Before joining Chicago-based startup Relish Works, Nick Florek spent six years working in strategy and innovation consulting. During his time there, he collaborated with colleagues on tough problems, challenging the status quo, and creating new things. He absolutely loved it.
When Relish Works was conceptualized, the professional relationships that he built during consulting provided him the opportunity to build something from scratch and to create a space where others could also build something.
At Relish Works and The Food Foundry, Nick works with early-stage companies in the food tech industry that have an MRR of $5 — $10K. He is always on the hunt for disruptive tech in both the restaurant and food industries – and is excited to become more involved in the Boston food tech scene!
Steph: What drew you to working with the food startup scene?
Nick: First, I love food. And it is an interesting time for the food industry because people are becoming more aware of what they eat. People who perhaps didn’t have access to this information before are now able to dive in to learn about where their food came from, what’s in it, and the impact on their health more than ever before. They also know more about the technology and products that go into making the food that is on their table.
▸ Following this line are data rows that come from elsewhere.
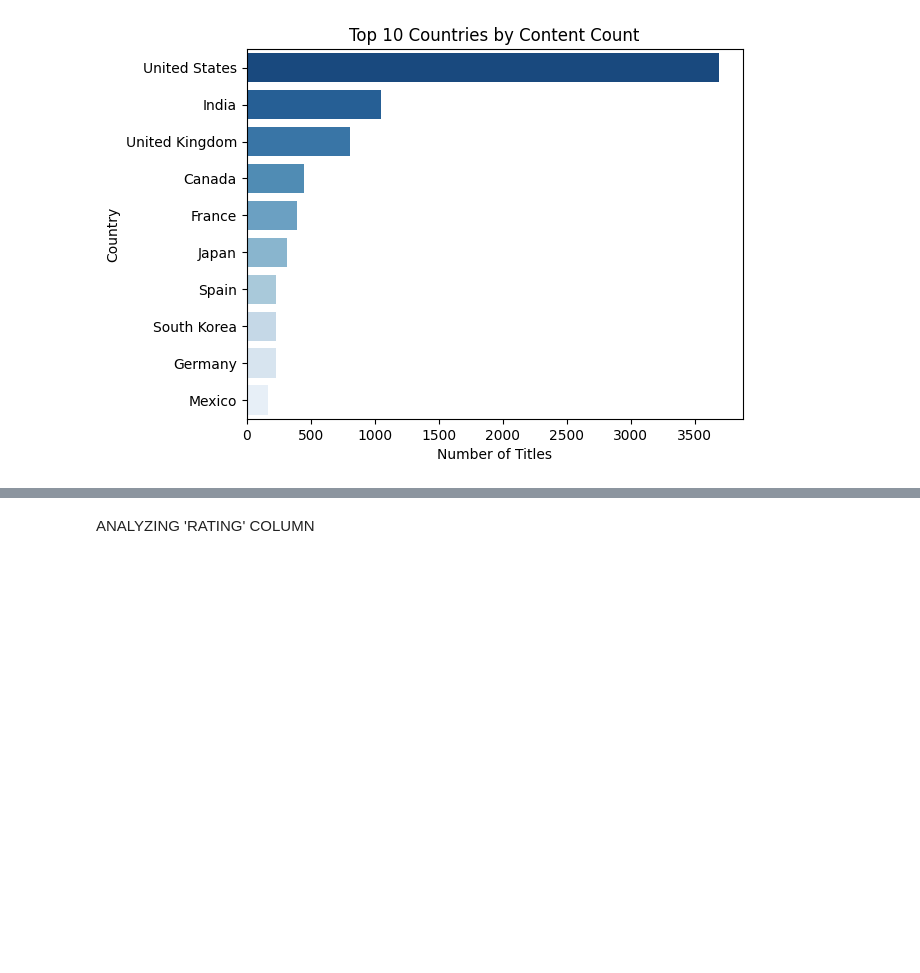
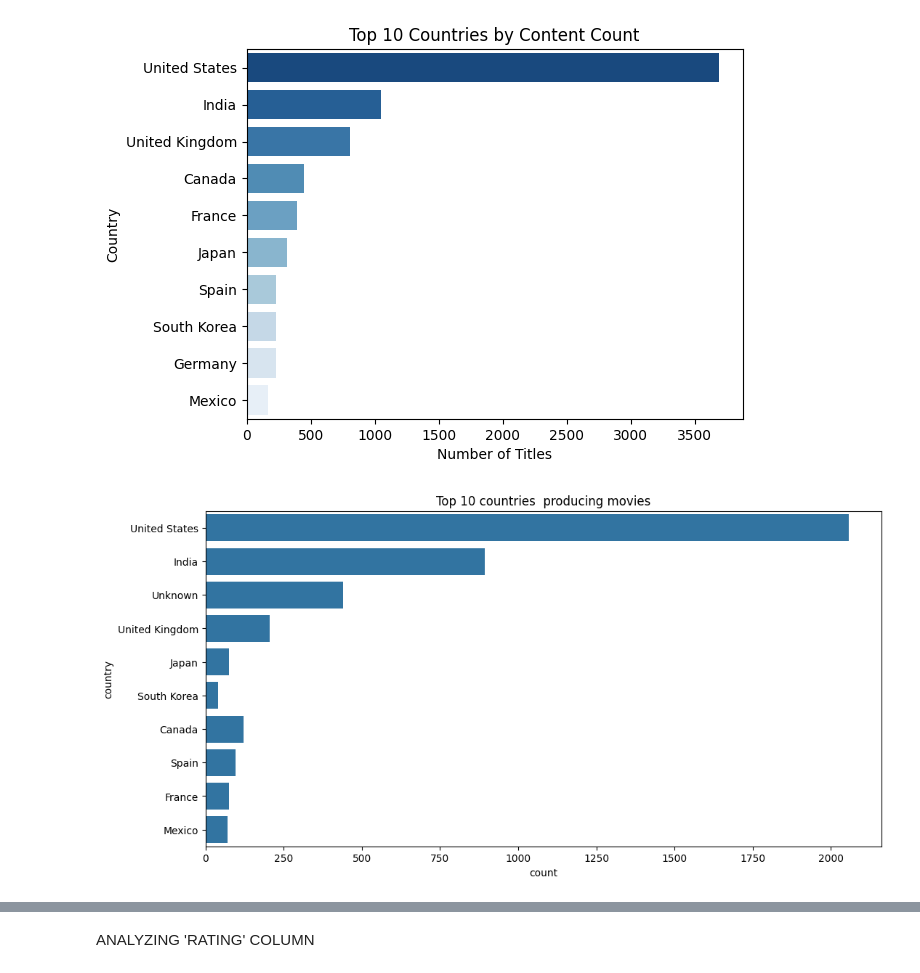
Before and after one commit to JesildaB/Netflix_EDA_FeatureEngineering, a Jupyter notebook: USECASE1.ipynb, the cells around one changed output, grey strips where cells are left out. Cells and saved outputs as stored; diff of their text form; code cells hidden in the pictures; blank space fills up the shorter version.

```diff
--- a/USECASE1.ipynb
+++ b/USECASE1.ipynb
@@ -326,3 +313,5 @@ Passing `palette` without assigning `hue` is deprecated and will be removed in v
 
   sns.barplot(x=top_countries.values, y=top_countries.index, palette='Blues_r')
 [figure]
+# %%
+countries_with_highest_movies=netflix_data[netflix_data.type=='Movie']
@@ -328,0 +320,7 @@ Passing `palette` without assigning `hue` is deprecated and will be removed in v
+# %%
+plt.figure(figsize=(12,6))
+sns.countplot(y='country',order=netflix_data['country'].value_counts().index[0:10],data=countries_with_highest_movies)
+plt.title("Top 10 countries producing movies")
+plt.show()
+# %% [output]
+[figure, added]
```
Also changed, not shown: parts of 8 cells of this notebook, 1 other file.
In addition to the space itself being really interesting, I also love working with the entrepreneurs who are trying to solve some of the food industry’s major problems. It’s energizing to work alongside people who are passionate about their projects and willing to find ways to surpass a lot of obstacles in this space.
S: What can make or break a company in this space?
N: Passion and determination are two things you absolutely need to be a successful entrepreneur.
Beyond that, having an attitude of giving more than you take can make or break your company. We’re living in an era during which information is becoming more and more accessible, and if you approach the startup world with a mindset of being open to collaborating with your peers, then you have more of a chance for success in the startup world.
S: What’s the biggest hurdle that startups need to jump over in your space?
N: The biggest challenge, particularly in the restaurant industry, is that every single restaurant has its own unique set of dynamics. With this in mind, a lot of technology just doesn’t stick. It’s not from a lack of trying. The problem is recognized, but not everyone in the space will buy into the solution.
While there are a lot of business-minded people in the restaurant industry, there are also a lot of people in the space who are doing it because they are passionate about food and the culture around it. As a result, they don’t want to take what they created and turn it into a “techie” environment.
S: What is your favorite thing about Boston’s startup scene?
N: We’re excited to be more involved in the Boston startup scene because of its incredible reputation. There is so much talent here and great resources available to the startup community.
S: What do you consider one of your proudest accomplishments so far?
N: Definitely these past two years, building an organization that didn’t exist before.
I walked in Day One and started working in a coffee shop with a half-constructed office space. Now, I’m on the leadership team of an organization that has approximately 30 people who are super engaged in the food startup ecosystem. We built a world-class accelerator program and put 5 companies through it, 2 of which raised over $4 million capital.
S: What is the biggest challenge you’ve faced in your career to date, and what did you learn from it?
N: Finding my true passion has been a constant journey. I’ve spent my career trying things, learning, and through these processes developing new skills and perspectives. Having these different experiences really helped me figure out where my passion was and the best way to apply my skills. I love creating and I love teaching.
S: What is one thing that you wish you knew at the beginning of your career that you now know?
N: The world won’t end if something doesn’t happen exactly how you want or you miss an opportunity. Despite your effort, a door may close, but another will always open. Sometimes things just aren’t meant to be, or the timing doesn’t work out. Life will go on. The only thing that is certain is that you are going to screw up and do something wrong at some point. You need to be comfortable with that and use those experiences as learning opportunities.
S: What is one piece of advice that you have for startups?
N: Don’t be afraid to ask for help.
There are so many people out there with different experiences, and one of their experiences may help you with a problem you’re having. I’ve found that a lot of people in the startup scene are more than willing to help, so build relationships with people you trust and don’t be afraid to ask for help.
Now, for some rapid fire questions! What is your favorite thing to do in Boston?
While it’s not in Boston, I absolutely love visiting Provincetown. But if we’re sticking to the city, then definitely eating in the North End.
What is one startup myth you wish you could dispel?
That a founder one day wakes up and is like, “Oh, I have an idea!” And they implement it and it’s helpful right away. This never happens. Most will see a problem around them, realize that there could be a better solution for it, will try it out, and often fail. But then they learn from that initial try and do it better the second time around.
If you could have one superpower, what would you choose?
Mind reading. I’d really love to know where people are coming from so I can figure out the best way to support their journey or help them solve a problem they’re experiencing.
Choose a movie title for the story of your life.
The Wandering Journey